(Extracted records)
<<<<

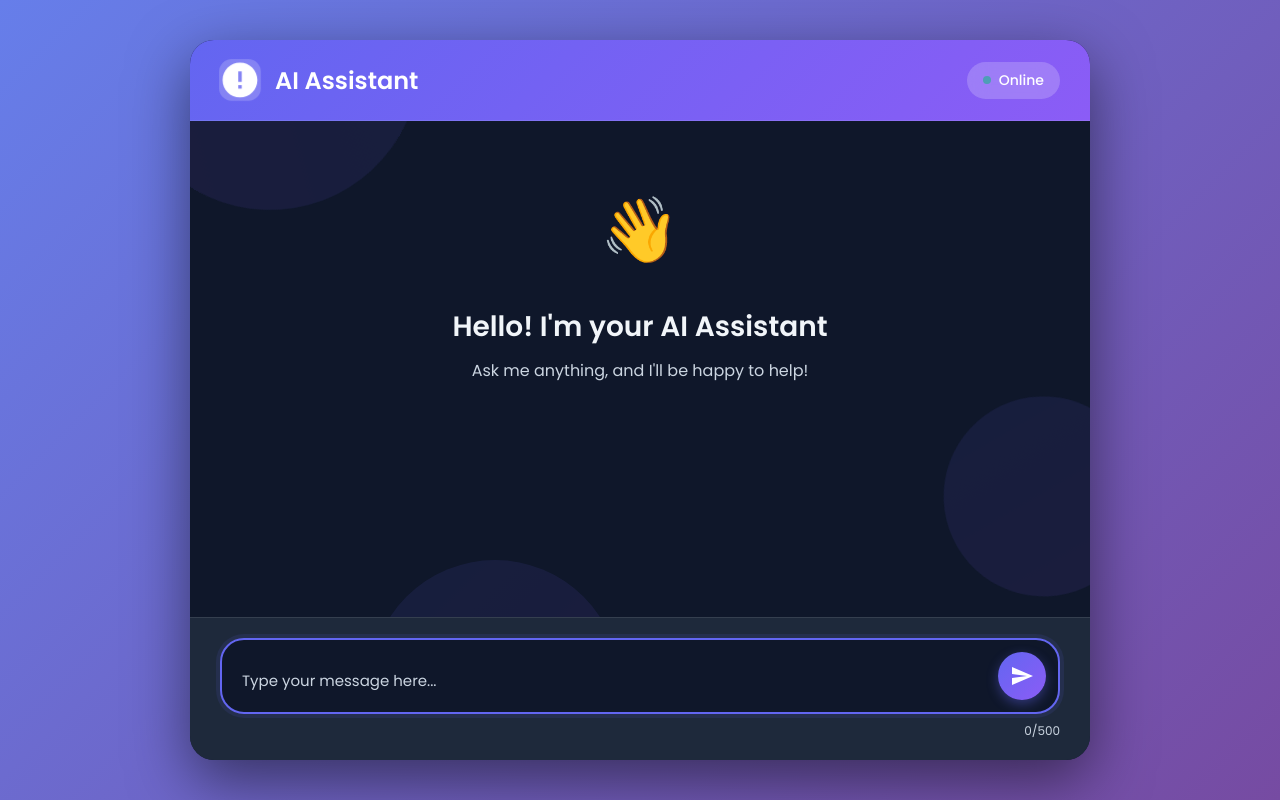
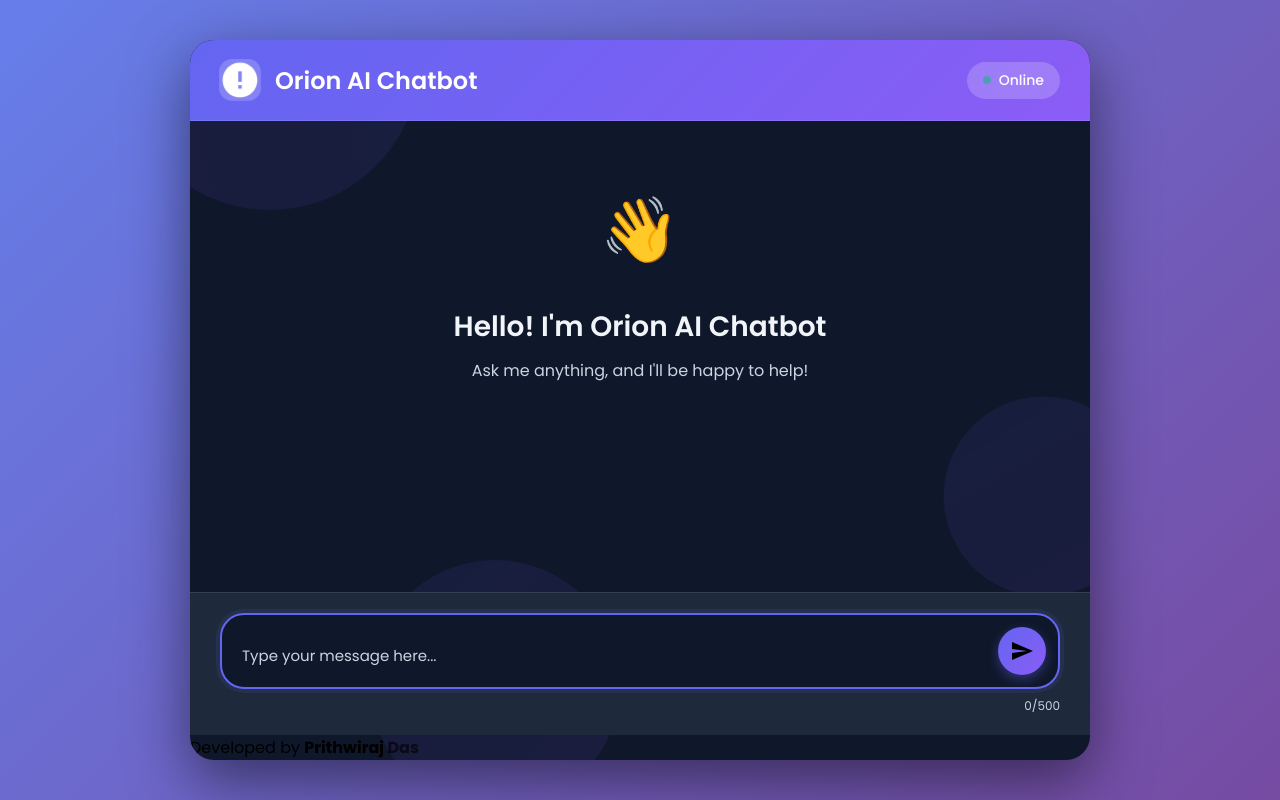
Before and after one commit to prithwiraj84/Orion-AI-chatbot, a Flask app: page / in a window 1280 px wide. Run offline with Flask 3, Linux system fonts and the light colour scheme.

Commit message:
Update title and content for Orion AI Chatbot

```diff
--- a/templates/index.html
+++ b/templates/index.html
@@ -3,12 +3,15 @@
 <head>
     <meta charset="UTF-8">
     <meta name="viewport" content="width=device-width, initial-scale=1.0">
-    <title>AI Chatbot - Interactive Assistant</title>
+    <title>Orion AI Chatbot</title>
+
     <link rel="stylesheet" href="{{ url_for('static', filename='styles.css') }}">
     <link href="https://fonts.googleapis.com/css2?family=Poppins:wght@300;400;500;600;700&display=swap" rel="stylesheet">
 </head>
+
 <body>
     <div class="container">
+
         <!-- Animated background -->
         <div class="animated-bg">
             <div class="bg-circle"></div>
@@ -25,7 +28,7 @@
                             <path d="M12 2C6.48 2 2 6.48 2 12C2 17.52 6.48 22 12 22C17.52 22 22 17.52 22 12C22 6.48 17.52 2 12 2ZM13 17H11V15H13V17ZM13 13H11V7H13V13Z" fill="currentColor"/>
                         </svg>
                     </div>
-                    <h1>AI Assistant</h1>
+                    <h1>Orion AI Chatbot</h1>
                 </div>
                 <div class="status-indicator">
                     <span class="status-dot"></span>
@@ -34,11 +37,11 @@
             </div>
         </header>
 
-        <!-- Chat Messages Container -->
+        <!-- Chat Messages -->
         <div class="chat-container" id="chatContainer">
             <div class="welcome-message">
                 <div class="welcome-icon">👋</div>
-                <h2>Hello! I'm your AI Assistant</h2>
+                <h2>Hello! I'm Orion AI Chatbot</h2>
                 <p>Ask me anything, and I'll be happy to help!</p>
             </div>
         </div>
@@ -52,19 +55,27 @@
                     rows="1"
                     maxlength="500"
                 ></textarea>
+
                 <button id="sendButton" class="send-btn">
-                    <svg width="24" height="24" viewBox="0 0 24 24" fill="none" xmlns="http://www.w3.org/2000/svg">
-                        <path d="M2.01 21L23 12L2.01 3L2 10L17 12L2 14L2.01 21Z" fill="currentColor"/>
+                    <svg width="24" height="24" viewBox="0 0 24 24">
+                        <path d="M2.01 21L23 12L2.01 3L2 10L17 12L2 14L2.01 21Z"/>
                     </svg>
                 </button>
             </div>
+
             <div class="char-counter">
                 <span id="charCount">0</span>/500
             </div>
         </div>
+
+        <!-- Footer -->
+        <footer class="chat-footer">
+            Developed by <strong>Prithwiraj Das</strong>
+        </footer>
+
     </div>
 
-    <!-- Loading Indicator -->
+    <!-- Typing Indicator -->
     <div class="typing-indicator" id="typingIndicator">
         <span></span>
         <span></span>
```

>>>>

* _YOUR ASSIGNMENT_:
Could you return all of the entries above exactly, without any images?

* _EXERCISE RESULT_:
Before and after one commit to prithwiraj84/Orion-AI-chatbot, a Flask app: page / in a window 1280 px wide. Run offline with Flask 3, Linux system fonts and the light colour scheme.

Commit message:
Update title and content for Orion AI Chatbot

```diff
--- a/templates/index.html
+++ b/templates/index.html
@@ -3,12 +3,15 @@
 <head>
     <meta charset="UTF-8">
     <meta name="viewport" content="width=device-width, initial-scale=1.0">
-    <title>AI Chatbot - Interactive Assistant</title>
+    <title>Orion AI Chatbot</title>
+
     <link rel="stylesheet" href="{{ url_for('static', filename='styles.css') }}">
     <link href="https://fonts.googleapis.com/css2?family=Poppins:wght@300;400;500;600;700&display=swap" rel="stylesheet">
 </head>
+
 <body>
     <div class="container">
+
         <!-- Animated background -->
         <div class="animated-bg">
             <div class="bg-circle"></div>
@@ -25,7 +28,7 @@
                             <path d="M12 2C6.48 2 2 6.48 2 12C2 17.52 6.48 22 12 22C17.52 22 22 17.52 22 12C22 6.48 17.52 2 12 2ZM13 17H11V15H13V17ZM13 13H11V7H13V13Z" fill="currentColor"/>
                         </svg>
                     </div>
-                    <h1>AI Assistant</h1>
+                    <h1>Orion AI Chatbot</h1>
                 </div>
                 <div class="status-indicator">
                     <span class="status-dot"></span>
@@ -34,11 +37,11 @@
             </div>
         </header>
 
-        <!-- Chat Messages Container -->
+        <!-- Chat Messages -->
         <div class="chat-container" id="chatContainer">
             <div class="welcome-message">
                 <div class="welcome-icon">👋</div>
-                <h2>Hello! I'm your AI Assistant</h2>
+                <h2>Hello! I'm Orion AI Chatbot</h2>
                 <p>Ask me anything, and I'll be happy to help!</p>
             </div>
         </div>
@@ -52,19 +55,27 @@
                     rows="1"
                     maxlength="500"
                 ></textarea>
+
                 <button id="sendButton" class="send-btn">
-                    <svg width="24" height="24" viewBox="0 0 24 24" fill="none" xmlns="http://www.w3.org/2000/svg">
-                        <path d="M2.01 21L23 12L2.01 3L2 10L17 12L2 14L2.01 21Z" fill="currentColor"/>
+                    <svg width="24" height="24" viewBox="0 0 24 24">
+                        <path d="M2.01 21L23 12L2.01 3L2 10L17 12L2 14L2.01 21Z"/>
                     </svg>
                 </button>
             </div>
+
             <div class="char-counter">
                 <span id="charCount">0</span>/500
             </div>
         </div>
+
+        <!-- Footer -->
+        <footer class="chat-footer">
+            Developed by <strong>Prithwiraj Das</strong>
+        </footer>
+
     </div>
 
-    <!-- Loading Indicator -->
+    <!-- Typing Indicator -->
     <div class="typing-indicator" id="typingIndicator">
         <span></span>
         <span></span>
```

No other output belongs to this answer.